::: Data :::

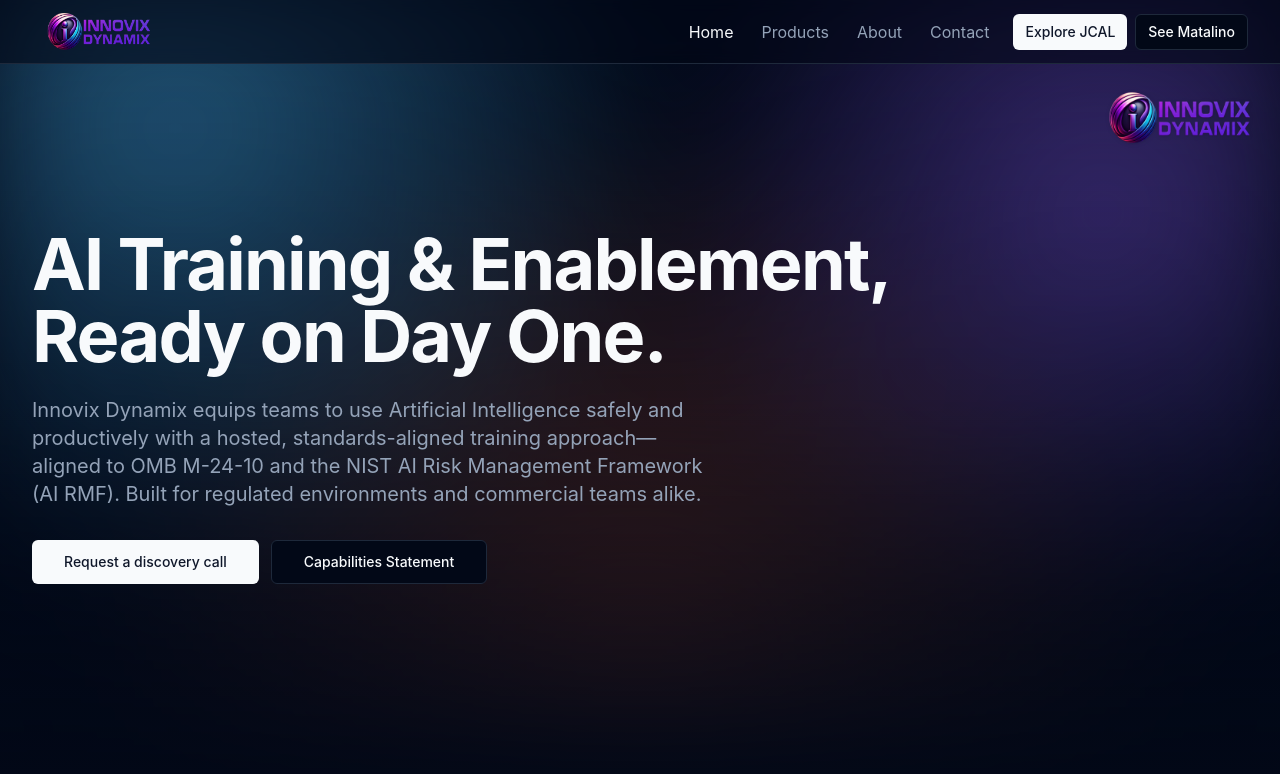
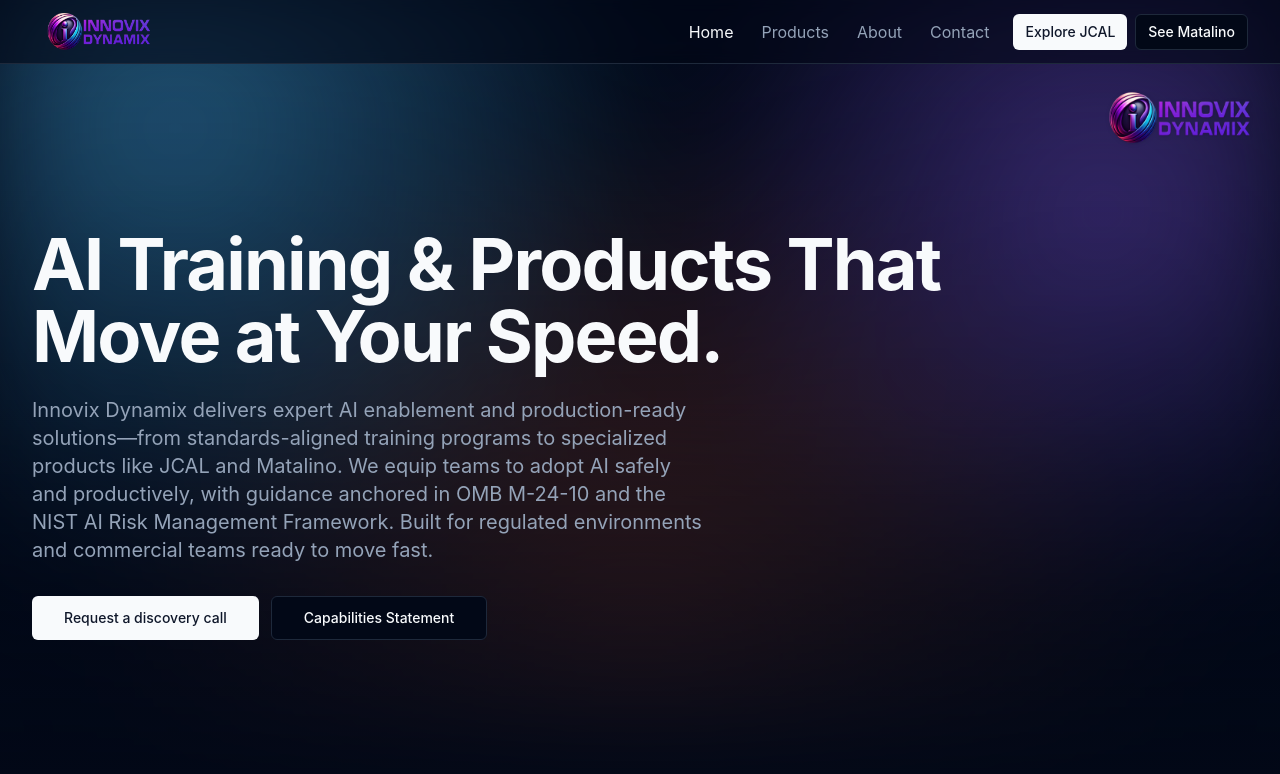
Before and after one commit to innovix-jay/innovixdynamix, a React (Vite) app: page / in a window 1280 px wide. Shown: the top 774 px of the page. Built offline with nearby package versions, Linux system fonts and the light colour scheme.

Commit message:
Refactor hero section copy

```diff
--- a/src/components/hero/Hero.tsx
+++ b/src/components/hero/Hero.tsx
@@ -11,10 +11,10 @@ const Hero: React.FC<React.HTMLAttributes<HTMLElement>> = (props) => {
 
       <div className="container relative z-10 py-28 md:py-36">
           <h1 className="mt-5 text-5xl md:text-7xl font-display font-bold tracking-tight max-w-5xl leading-tight animate-fade-in">
-            AI Training & Enablement, Ready on Day One.
+            AI Training & Products That Move at Your Speed.
           </h1>
           <p className="text-lg md:text-xl text-muted-foreground mt-6 max-w-2xl animate-fade-in">
-            Innovix Dynamix equips teams to use Artificial Intelligence safely and productively with a hosted, standards-aligned training approach—aligned to OMB M-24-10 and the NIST AI Risk Management Framework (AI RMF). Built for regulated environments and commercial teams alike.
+            Innovix Dynamix delivers expert AI enablement and production-ready solutions—from standards-aligned training programs to specialized products like JCAL and Matalino. We equip teams to adopt AI safely and productively, with guidance anchored in OMB M-24-10 and the NIST AI Risk Management Framework. Built for regulated environments and commercial teams ready to move fast.
           </p>
         <div className="mt-8 flex flex-wrap gap-3 animate-fade-in">
           <Button asChild size="lg" data-cta="request-discovery-call">
```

:::

▶ Brief
Go through the entries line by line and count those with "className". Give only the count.

▶ Answer space
4